Even so, we sparked an anti-5G protest movement, which saw 5G as a threat equivalent to vaccinations, chemtrails and autonomous vehicles. This kind of populist reaction based on conspiracy theory, fear of change and scientific illiteracy could have been predicted but wasn’t.
For this 5G trial, our company provided a “digital twin” tool that enabled the efficient line-of-sight positioning of mesh network nodes, in cramped terraced streets rigged for the needs and aesthetic enjoyment of a bustling community. Deploying a WiGig network had never been done on this scale before. The digital twin enabled us test our technology digitally, overcoming unforeseen technical and geographical problems with the network before committing it to the actual street. Why did we have a digital twin available? We had already created one on which to train and verify CAVs (with funding from the Centre for Connected and Autonomous Vehicles, CCAV).
Our digital twin has some advantages over the many others.
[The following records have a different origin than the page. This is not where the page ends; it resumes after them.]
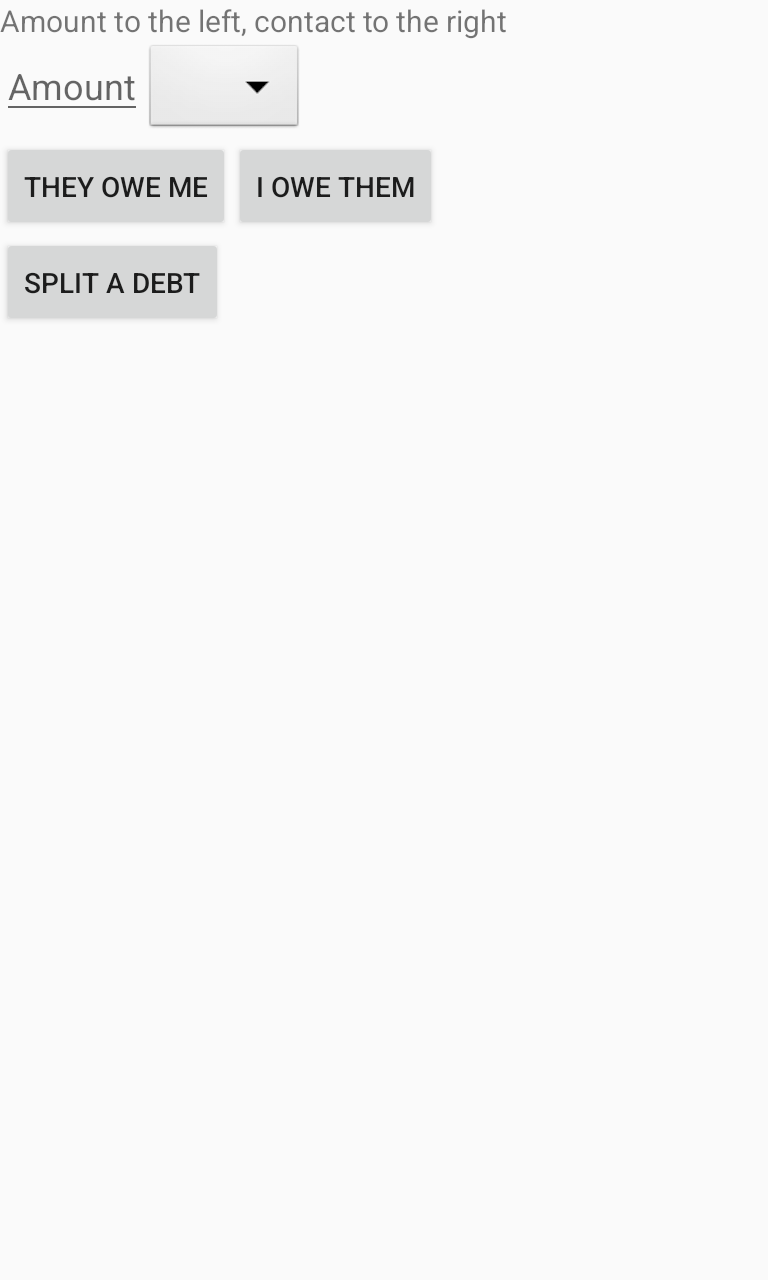
Repository: wisingd/Dajoroli
Layout: Workspace/SplitIt/res/layout/debt_view.xml
These files come from the project's save history. The layout is drawn as it stood at one moment and after the next save; the edit follows.
It is drawn on a 768 x 1280 px phone screen (xhdpi) without system bars, with theme AppTheme; the app's code is not run.

Above is the layout before, as saved 2014-05-16 08:02:40.

### Workspace/SplitIt/res/layout/debt_view.xml
<?xml version="1.0" encoding="utf-8"?>
<LinearLayout xmlns:android="http://schemas.android.com/apk/res/android"
    android:layout_width="match_parent"
    android:layout_height="match_parent"
    android:orientation="vertical" >

    <TextView
        android:layout_width="wrap_content"
        android:layout_height="wrap_content"
        android:text="@string/information_text"
        android:textSize="15sp" />

    <LinearLayout
        android:layout_width="wrap_content"
        android:layout_height="wrap_content"
        android:orientation="horizontal" >

        <EditText
            android:id="@+id/debt_amount"
            android:layout_width="wrap_content"
            android:layout_height="wrap_content"
            android:hint="@string/amount"
            android:inputType="number" />

        <Spinner
            android:id="@+id/contact_name"
            android:layout_width="wrap_content"
            android:layout_height="wrap_content"
            android:background="@android:drawable/btn_dropdown"
            android:prompt="@string/name"
            android:spinnerMode="dropdown" />
    </LinearLayout>

    <LinearLayout
        android:layout_width="wrap_content"
        android:layout_height="wrap_content"
        android:orientation="horizontal" >

        <Button
            android:layout_width="wrap_content"
            android:layout_height="wrap_content"
            android:onClick="theyOweMe"
            android:text="@string/they_owe_me" />

        <Button
            android:layout_width="wrap_content"
            android:layout_height="wrap_content"
            android:onClick="iOweThem"
            android:text="@string/i_owe_them" />
    </LinearLayout>

    <Button
        android:layout_width="wrap_content"
        android:layout_height="wrap_content"
        android:onClick="splitDebt"
        android:text="@string/split_debt" />



</LinearLayout>

### Workspace/SplitIt/res/values/strings.xml
<?xml version="1.0" encoding="utf-8"?>
<resources>

    <string name="app_name">Split It</string>
    <string name="action_settings">Settings</string>
    <string name="edit_message">Contact name</string>
    <string name="button_send">Create contact!</string>
    <string name="title_activity_display_message">New Activity</string>
    <string name="information_text">Amount to the left, contact to the right</string>
    <string name="view_contacts">View contacts</string>
    <string name="amount">Amount</string>
    <string name="contact">Name</string>
    <string name="they_owe_me">They owe me</string>
    <string name="i_owe_them">I owe them</string>
    <string name="startDebtMenu">Debt menu</string>
    <string name="startContactMenu">Contact menu</string>
    <string name="number">Contact phone number</string>
    <string name="erase_contacts">Erase contacts</string>
    <string name="name">Name</string>
    <string name="split_debt">Split a debt</string>

</resources>

Loaded but not shown: Workspace/SplitIt/res/values/styles.xml (common file); Workspace/SplitIt/res/values-v11/styles.xml (common file); Workspace/SplitIt/res/values-v14/styles.xml (common file)

After the next save:
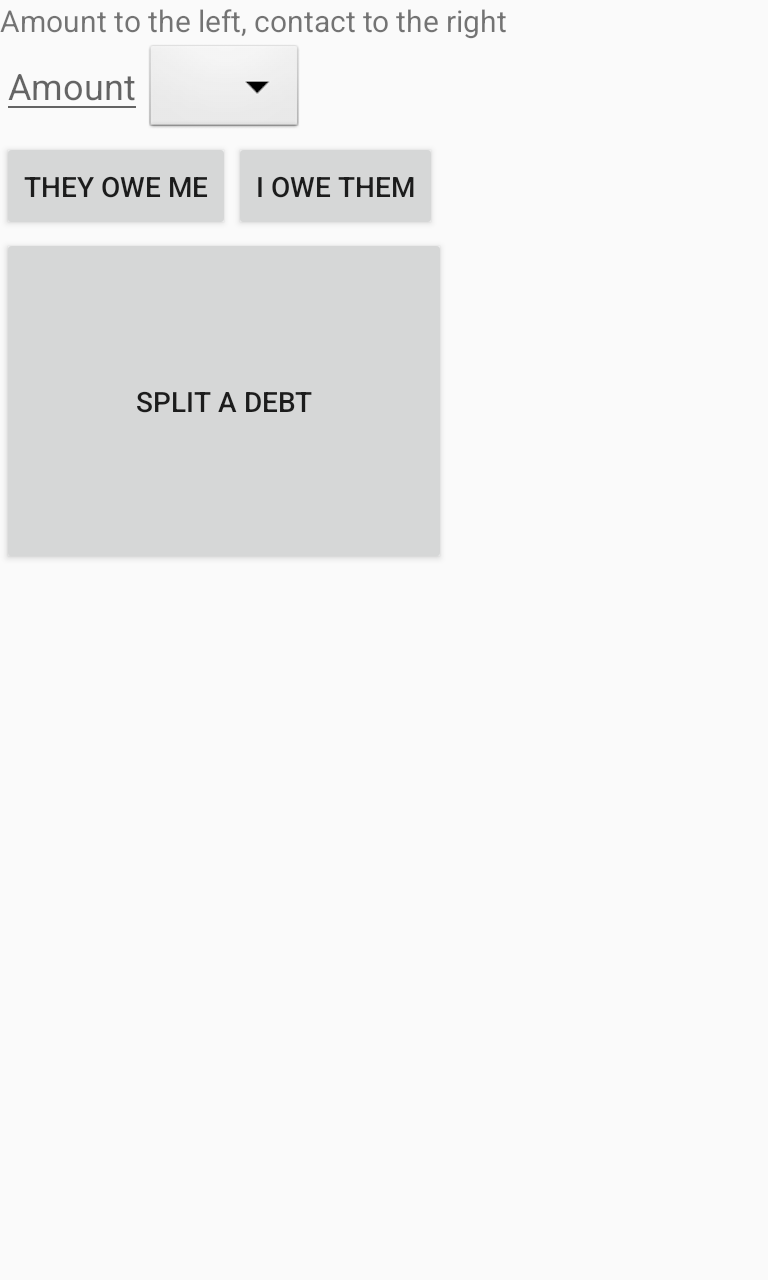
Saved 102 s later.
--- a/Workspace/SplitIt/res/layout/debt_view.xml
+++ b/Workspace/SplitIt/res/layout/debt_view.xml
@@ -1,4 +1,5 @@
 <?xml version="1.0" encoding="utf-8"?>
+
 <LinearLayout xmlns:android="http://schemas.android.com/apk/res/android"
     android:layout_width="match_parent"
     android:layout_height="match_parent"
@@ -50,11 +51,9 @@
     </LinearLayout>
 
     <Button
-        android:layout_width="wrap_content"
-        android:layout_height="wrap_content"
+        android:layout_width="224dp"
+        android:layout_height="167dp"
         android:onClick="splitDebt"
         android:text="@string/split_debt" />
 
-
-
 </LinearLayout>
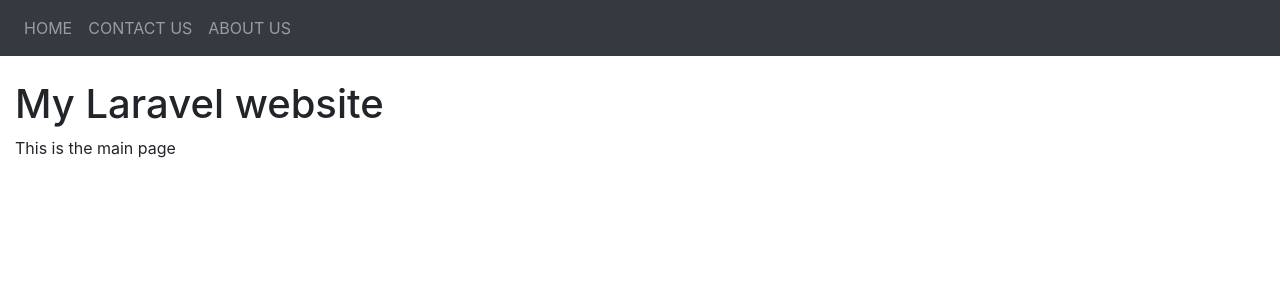
Repository: ROCKY-SAM/laravel5.7
Page: http://localhost/
An editor plug-in stored every save of this project. The page is shown before and after a run of saves, followed by the edit.
The browser window is 1280 px wide. The pictures show the whole page.
The page is served by the project's Laravel application, run on PHP 8.4 with Laravel 8. Other server files are loaded and not shown. Queries for data that is not in the repository find no rows.

Above is the page before, as saved 2018-11-11 14:35:28.

### routes/web.php
<?php

/*
|--------------------------------------------------------------------------
| Web Routes
|--------------------------------------------------------------------------
|
| Here is where you can register web routes for your application. These
| routes are loaded by the RouteServiceProvider within a group which
| contains the "web" middleware group. Now create something great!
|
*/

Route::get('/','PagesController@home');
Route::get('/contact','PagesController@contact');
Route::get('/about','PagesController@about');

### app/Http/Controllers/PagesController.php
<?php

namespace App\Http\Controllers;

use Illuminate\Http\Request;
use App\Project;
class PagesController extends Controller
{
    //

    public function home(){

        $project = Project::all();
        return view('welcome',[
            'foo' => 'Laravel',
            'projects' => $project
        ]);
    }
    public function about(){
        return view('about');
    }
    public function contact(){
        return view('contact');
    }
}

### resources/views/welcome.blade.php
@extends('layout')

@section('title')
    Welcome
@endsection


@section('content')
    <h1>My {{ $foo }} website</h1>
    This is the main page


    <div id="accordion">
    @foreach ($projects as $project)

    <div class="card">
        <div class="card-header" id="headingOne">
          <h5 class="mb-0">
          <button style="text-decoration: none;color: black;font-weight: bold;" class="btn btn-link" data-toggle="collapse" data-target="#collapseOne{{$project->title}}" aria-expanded="true" aria-controls="collapseOne">
              <h5>{{ $project->title }}</h5>
            </button>
          </h5>
        </div>

        <div id="collapseOne{{$project->title}}" class="collapse " aria-labelledby="headingOne" data-parent="#accordion">
          <div class="card-body">
            {{ $project->description }}
          </div>
        </div>
      </div>


    @endforeach
    </div>



@endsection

### resources/views/layout.blade.php
<!DOCTYPE html>
<html lang="en">
  <head>
    <meta charset="utf-8">
    <meta http-equiv="X-UA-Compatible" content="IE=edge">
    <title>@yield('title','SAM LARAVEl')</title>
    <meta name="viewport" content="width=device-width, initial-scale=1">
    <link rel="stylesheet" href="https://maxcdn.bootstrapcdn.com/bootstrap/4.1.3/css/bootstrap.min.css">
    <script src="https://ajax.googleapis.com/ajax/libs/jquery/3.3.1/jquery.min.js"></script>
    <script src="https://cdnjs.cloudflare.com/ajax/libs/popper.js/1.14.3/umd/popper.min.js"></script>
    <script src="https://maxcdn.bootstrapcdn.com/bootstrap/4.1.3/js/bootstrap.min.js"></script>
  </head>
  <body>

    <nav class="navbar navbar-expand-sm bg-dark navbar-dark fixed-top">
        <ul class="navbar-nav">
                <li class="nav-item">
                        <a class="nav-link" href="/">HOME</a>
                      </li>
          <li class="nav-item">
            <a class="nav-link" href="/contact">CONTACT US</a>
          </li>
          <li class="nav-item">
            <a class="nav-link" href="/about">ABOUT US</a>
          </li>
        </ul>
      </nav>




      <div class="container-fluid" style="margin-top:80px">
            @yield('content')
          </div>


    <script src="https://ajax.googleapis.com/ajax/libs/jquery/3.3.1/jquery.min.js"></script>
  </body>
</html>

Loaded but not shown: app/Providers/AppServiceProvider.php (common file); app/Http/Controllers/Controller.php (common file); app/Project.php (common file)

After the next 3 saves:
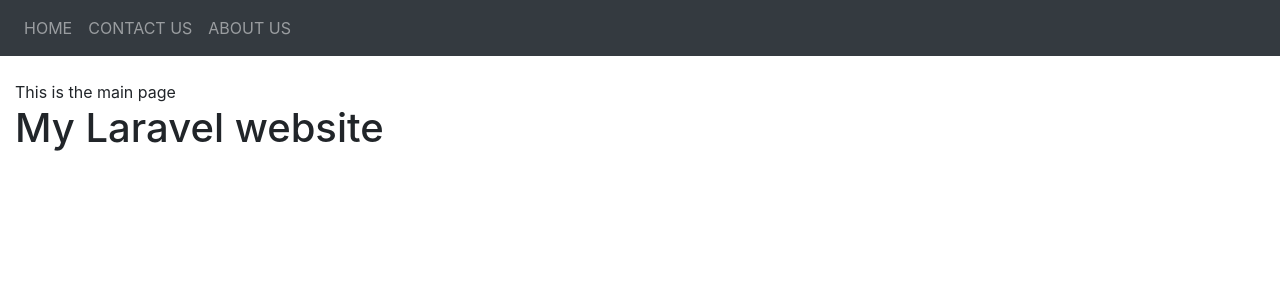
The 3 saves are shown as one change because they came seconds apart.
The last was saved 50 s later.
--- a/resources/views/welcome.blade.php
+++ b/resources/views/welcome.blade.php
@@ -6,8 +6,10 @@
 
 
 @section('content')
+This is the main page
+<br>
     <h1>My {{ $foo }} website</h1>
-    This is the main page
+
 
 
     <div id="accordion">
One of which is a more accurate representation by which Lidar and Radar operates in environments, mostly thanks to our Partnership with Liverpool University and particularly Professor Jason Ralph. Prof Ralph has built up an enviable reputation in the defence industry, including for his work on Lidar and Radar and has been very generous with sharing it for our CAV project. Another company that draws on expertise from military applications of technology is Mobileye. Lidar and Radar is expensive and is confused by rain. Cameras combined with machine learning is the approach that is making Elon Musk feel strangely confident. Sensor setups costing tens of thousands of dollars a test vehicle is not sustainable in a commercial setting. Who knows what will win? Ask Quanergy with their early partnership with Mercedes, innovative Lidar for CAV technology, US$160 million investment and severe recent troubles.
Digital twins are useful, but no map is currently equivalent to the territory so there will always need to be repeated physical trials for the unpredictable to occur and be allowed for. In both these areas the UK has advantages. As well as the Centre for Connected and Autonomous Vehicles focusing sensibly on digital training and verification, the UK’s historically strong computer gaming sector means we have the skill base to excel. Our government, both local and national, is invested in providing testing environments for real-world learning. It is especially useful that these environments are ones in old-fashioned Britain, far from the warm, dry, straight highways of Miami, Texas and California where lack of rain and weird corners provide less challenge to Lidar, Radar and recognition systems from passive cameras.
 FT ibid
Max Zadow is co-founder of Future Coders and collaborator on the ALEAD project on which CGA Simulation are the lead.